Budgets whose approval is subject to a raft of uncertainties has sparked subdued interest. In the end, despite such adverse predictions the most likely thing is that they are approved, not without there being some changes. So it’s less important to analyse the details than to evaluate the overall focus. Undoubtedly the budgets adhere to wish of the government to take back the initiative, overcoming the sensation of paralysis which it is transmitting due to its growing isolation. The polls have fuelled the fight to gain voters’ favour way ahead of the next elections. In such an environment, managing to gain the support of Ciudadanos for the budgets is like being thrown a lifeline as it contributes to neutralising the formation which is being created in the main political rival. The budgets are also aimed at curbing the wave of discontent amongst a huge amount of voters faced with having to bear additional sacrifices after years of adjustment. If initially public sector workers’ demands were listened to, tackling in particular the comparative grievances of the state security forces, pensioners’ protests have set off the alarm bells. No wonder, as this group represents one of the main fishing grounds of votes for the ruling party.
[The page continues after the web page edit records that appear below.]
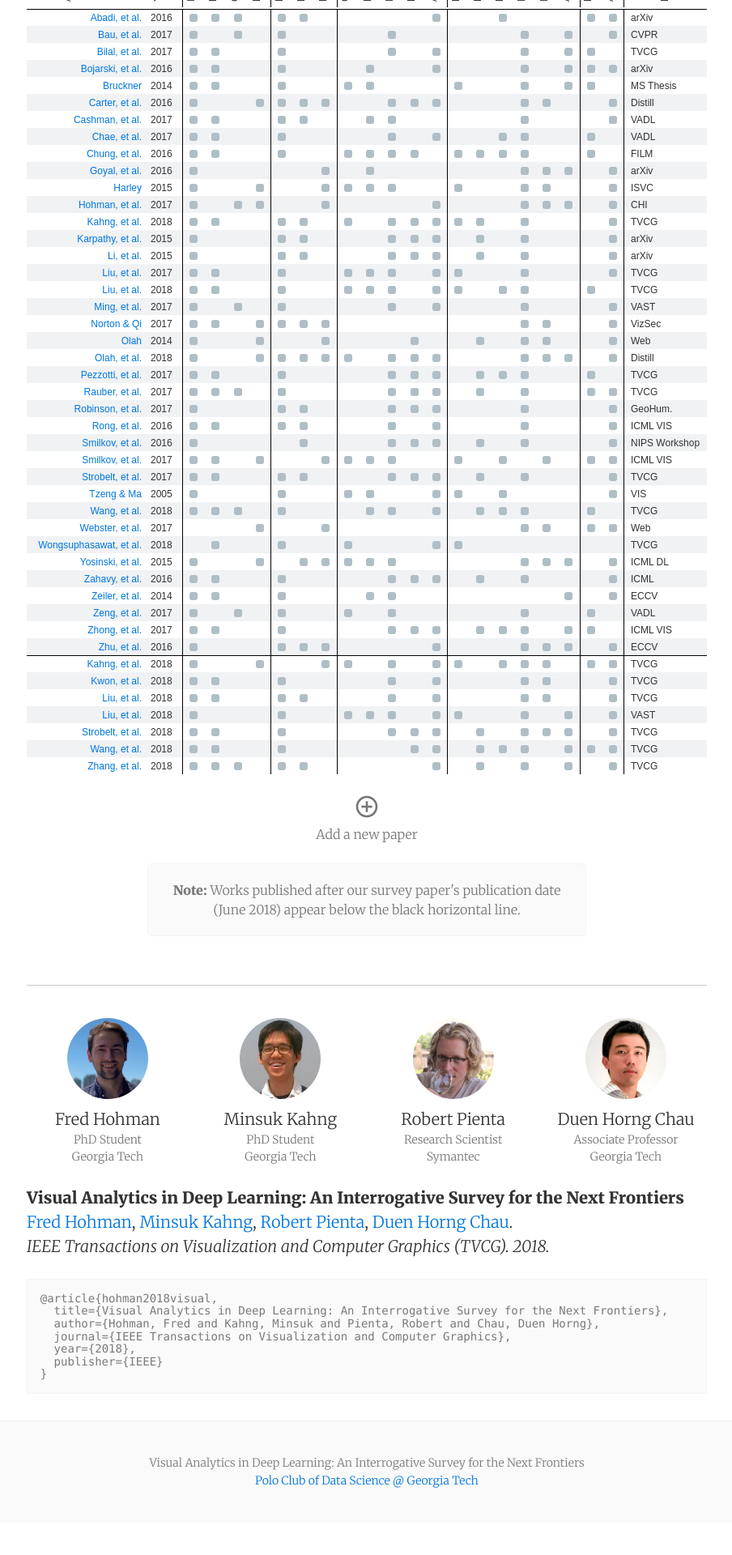
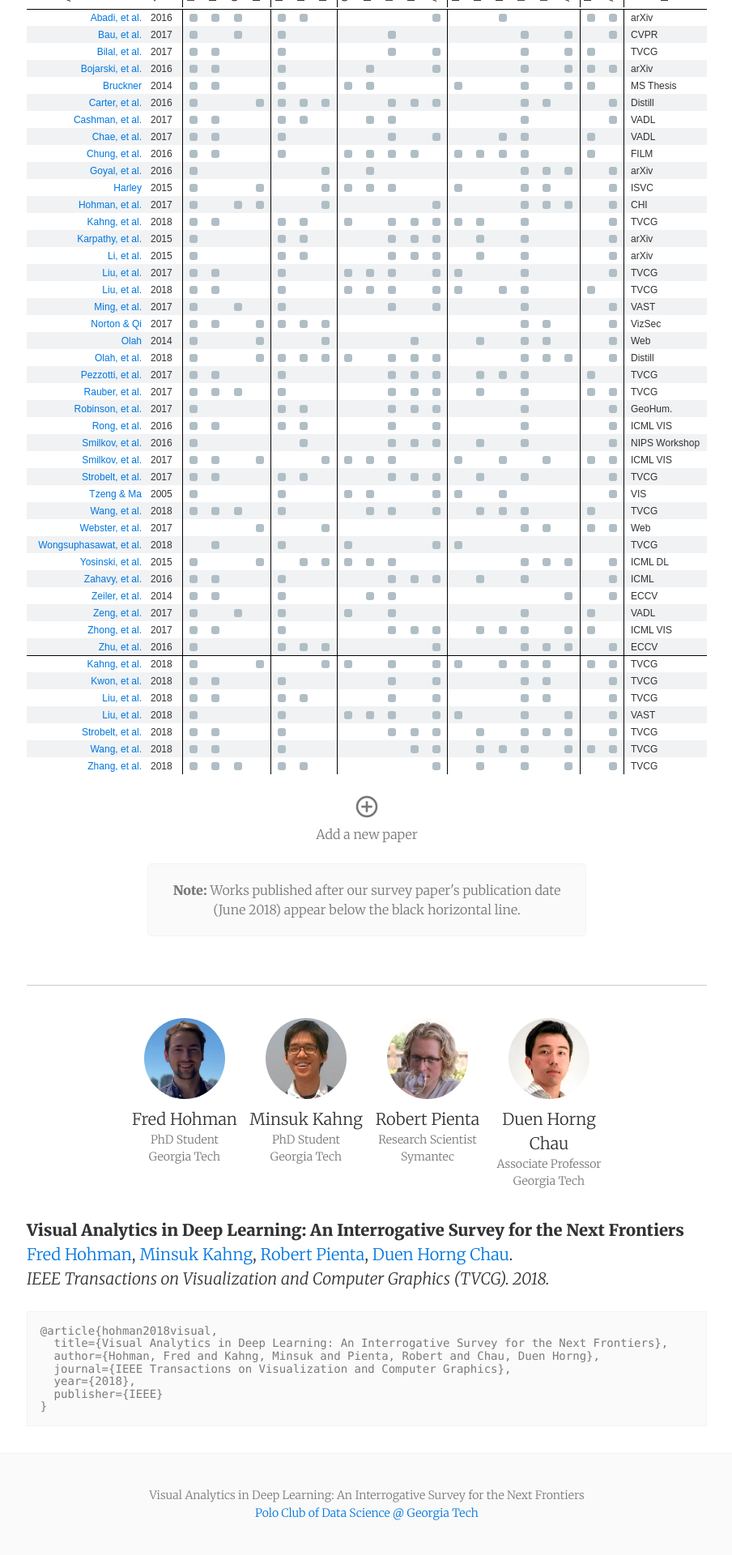
Before and after one commit to fredhohman/visual-analytics-in-deep-learning, a Jekyll site: the page built from index.md, in a window 1280 px wide. Shown: the part 2468-4388 px from the top of the page at 81% size, without its empty margins (187-1091 px from the left). Built offline with Jekyll 4.4.1, drawn with Linux system fonts in a browser that asks for light colours; before the commit the page ends 4348 px from its top, so only the background shows below that.

Commit message:
row wrap for author faces

```diff
--- a/_sass/_custom.scss
+++ b/_sass/_custom.scss
@@ -26,11 +26,19 @@
     margin-bottom: 10px;
 }
 
+.person-wrapper {
+  display:flex;
+  padding-bottom:25px;
+  justify-content: center;
+  flex-flow: row wrap;
+}
+
 .person {
   display: flex;
   flex-direction: column;
   text-align: center;
-  width: 200px;
+  width: 150px;
+  margin-bottom: 10px;
 }
 
 .person a {
--- a/index.md
+++ b/index.md
@@ -154,7 +154,7 @@ Overview of representative works in visual analytics for deep learning. Each row
 
 <hr>
 
-<div style="display:flex; padding-bottom:25px; justify-content: space-between">
+<div class="person-wrapper">
 
   <div class="person">
     <div class="image-cropper">
```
In the State’s accounts, these improvements will translate into a moderate increase of 300 million euros in personnel expenses, while the decline in personel tax is estimated at around 2 billion. At the same time, the 1 billion euros rise for the lowest pensions accounts for almost a sixth of the global increase in this item in the Social Security Accounts. In short, a moderate price which is incapable of affecting the overall equilibrium, as the spending cap of 1.3% is upheld, much lower than nominal GDP growth. There is also no doubt over the objective of achieving a public gap which is below the barrier of the 3% excessive deficit. The current tailwinds make it possible for this goal to be met without too much difficulty.

Meanwhile, the increase in contributions will alleviate to some extent a deficit in the Social Security which is now at 12%. At the same time, low interest rates allow for contention and even reduction in the huge amount of financial expenses. Not even the notable rise in transfers to the autonomous regions and territorial administrations, to the tune of a little over 4 billion euros, has a significant impact. This is because it is mostly financed by a share in ceded taxes and the end result depends on how tax collection has gone.
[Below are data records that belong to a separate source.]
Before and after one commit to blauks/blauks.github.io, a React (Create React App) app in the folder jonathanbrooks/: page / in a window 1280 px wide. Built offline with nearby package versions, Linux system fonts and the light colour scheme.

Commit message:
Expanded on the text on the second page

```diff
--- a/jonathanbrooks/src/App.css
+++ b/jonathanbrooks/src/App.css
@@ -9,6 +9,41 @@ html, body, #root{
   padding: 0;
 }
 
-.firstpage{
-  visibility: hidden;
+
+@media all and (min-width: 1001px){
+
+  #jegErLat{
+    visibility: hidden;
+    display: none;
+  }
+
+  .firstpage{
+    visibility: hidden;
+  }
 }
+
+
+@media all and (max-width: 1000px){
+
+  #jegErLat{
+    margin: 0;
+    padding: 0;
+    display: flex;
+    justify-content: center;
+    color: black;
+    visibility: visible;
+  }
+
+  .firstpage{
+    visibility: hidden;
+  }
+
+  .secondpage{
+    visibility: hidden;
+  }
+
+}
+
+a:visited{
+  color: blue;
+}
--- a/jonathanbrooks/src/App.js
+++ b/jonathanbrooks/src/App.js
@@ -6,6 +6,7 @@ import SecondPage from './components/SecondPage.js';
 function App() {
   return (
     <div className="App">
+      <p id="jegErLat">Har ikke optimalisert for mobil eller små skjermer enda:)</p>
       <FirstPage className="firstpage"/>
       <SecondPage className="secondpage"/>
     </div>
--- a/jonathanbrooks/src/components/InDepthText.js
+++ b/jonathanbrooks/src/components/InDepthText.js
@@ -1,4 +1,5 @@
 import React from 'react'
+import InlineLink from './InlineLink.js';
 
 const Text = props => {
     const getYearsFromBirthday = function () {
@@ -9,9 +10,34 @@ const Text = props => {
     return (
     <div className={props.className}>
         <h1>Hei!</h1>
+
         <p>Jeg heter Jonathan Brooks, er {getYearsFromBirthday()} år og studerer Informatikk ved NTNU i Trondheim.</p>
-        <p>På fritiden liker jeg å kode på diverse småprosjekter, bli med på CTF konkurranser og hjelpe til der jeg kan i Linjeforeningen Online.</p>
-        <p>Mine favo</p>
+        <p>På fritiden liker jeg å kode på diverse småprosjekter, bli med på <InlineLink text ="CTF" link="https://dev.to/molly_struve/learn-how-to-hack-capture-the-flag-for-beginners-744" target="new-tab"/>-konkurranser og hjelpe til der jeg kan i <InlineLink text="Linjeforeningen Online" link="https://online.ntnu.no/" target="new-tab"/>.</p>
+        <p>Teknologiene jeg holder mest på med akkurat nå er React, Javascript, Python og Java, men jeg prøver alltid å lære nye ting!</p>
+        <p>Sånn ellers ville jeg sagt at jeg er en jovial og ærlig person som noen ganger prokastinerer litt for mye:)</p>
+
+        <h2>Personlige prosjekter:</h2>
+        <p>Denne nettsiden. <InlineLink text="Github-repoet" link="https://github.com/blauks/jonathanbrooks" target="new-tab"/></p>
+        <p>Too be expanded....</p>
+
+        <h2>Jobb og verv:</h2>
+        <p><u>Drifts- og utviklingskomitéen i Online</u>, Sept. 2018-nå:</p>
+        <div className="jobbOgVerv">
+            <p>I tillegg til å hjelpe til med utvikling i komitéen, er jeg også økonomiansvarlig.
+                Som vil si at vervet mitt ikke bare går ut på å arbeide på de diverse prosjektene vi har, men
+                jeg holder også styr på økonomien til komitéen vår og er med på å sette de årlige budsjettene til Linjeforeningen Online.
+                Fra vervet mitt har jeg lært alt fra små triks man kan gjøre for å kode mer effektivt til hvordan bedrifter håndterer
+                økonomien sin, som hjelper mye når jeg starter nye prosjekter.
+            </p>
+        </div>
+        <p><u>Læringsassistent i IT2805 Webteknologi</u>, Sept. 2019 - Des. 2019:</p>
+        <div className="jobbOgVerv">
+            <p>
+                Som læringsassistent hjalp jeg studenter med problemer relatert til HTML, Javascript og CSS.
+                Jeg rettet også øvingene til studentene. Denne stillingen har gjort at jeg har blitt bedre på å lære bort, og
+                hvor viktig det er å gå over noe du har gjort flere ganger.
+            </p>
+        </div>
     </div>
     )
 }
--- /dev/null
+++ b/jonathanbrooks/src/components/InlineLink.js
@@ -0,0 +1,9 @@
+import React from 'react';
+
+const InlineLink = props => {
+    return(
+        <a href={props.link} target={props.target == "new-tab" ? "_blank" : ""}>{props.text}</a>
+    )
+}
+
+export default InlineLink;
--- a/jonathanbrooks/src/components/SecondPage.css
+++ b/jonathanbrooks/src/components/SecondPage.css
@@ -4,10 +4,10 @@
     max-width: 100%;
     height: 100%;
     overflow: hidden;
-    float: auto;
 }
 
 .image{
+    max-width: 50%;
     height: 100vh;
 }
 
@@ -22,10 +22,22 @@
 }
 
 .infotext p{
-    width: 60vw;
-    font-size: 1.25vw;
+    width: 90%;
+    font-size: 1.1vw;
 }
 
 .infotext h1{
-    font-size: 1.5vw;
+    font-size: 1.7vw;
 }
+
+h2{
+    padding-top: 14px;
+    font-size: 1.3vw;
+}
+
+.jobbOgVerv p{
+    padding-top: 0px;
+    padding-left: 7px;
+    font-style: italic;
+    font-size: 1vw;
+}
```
The only risk of diversion lies in the estimates of revenues which fuel quite a few doubts, as they predict increases of over 6% in the main tax figures. Despite the economy’s expansion, these rates seem excessively optimistic. It gives the impression that, once again, the books are being balanced with the help of somewhat voluntaristic tax collection estimates. A phenomen which has some logic when it is based on the imperious necessity to meet demanding deficit targets at all cost.

The whole budgetary strategy revolves around containing spending, the only real guarantee for ensuring that the deficit does not move away from this ambitious objective. While spending remains tightly controlled by a cap which allows for very few joyful moments, there is no real risk of non-compliance.

A quick look at the accounts shows the meager cushion the State has for increasing spending, unless it starts out on a race of substantial tax hikes, taking resources away from private business. In practice, it’s a mere compensation fund, transferring virtually all the funds it collects: 138 billion euros are transferred to the territorial administrations and 38 billion to organisations which cover spending programmes of an almost obligatory nature like contributions to the UE or the Social Security, as well as subsidies for railways or other public services. So there are hardly any resources for discretional use, once the 32 billion euros of personnel expenses is covered, including pensions, or the 31 billion of interest on debt. There is no room for deception. The public accounts are so rigid that they don’t allow for any consideration of including additional payments without risking their stability. Even more so if we take into account the absolute priority which needs to be maintained with the path of consolidation.

Although the deficit has been significantly reduced over the last few years, we need to move without delay into primary surpluses which contribute to cutting the mountain of liabilities before they weigh heavily on the budgets. We have a window of opportunity which would be reckless to lose. Particularly if it is spared in the increasing resources which should be earmarked for covering pension payments. Apart from ensuring the viability of the Social Security system in the medium and long-term, it is imperative to anticipate the financing of an issue which will take up an increasing percentage of resources, whatever model is used. There is also a serious challenge with regard to avoiding excessive increases in big items like health or education, no matter how unpopular that is.
















About the Author

JP Marin Arrese
Juan Pedro Marín Arrese is a Madrid-based economic analyst and observer. He regularly publishes articles in the Spanish leading financial newspaper 'Expansión'.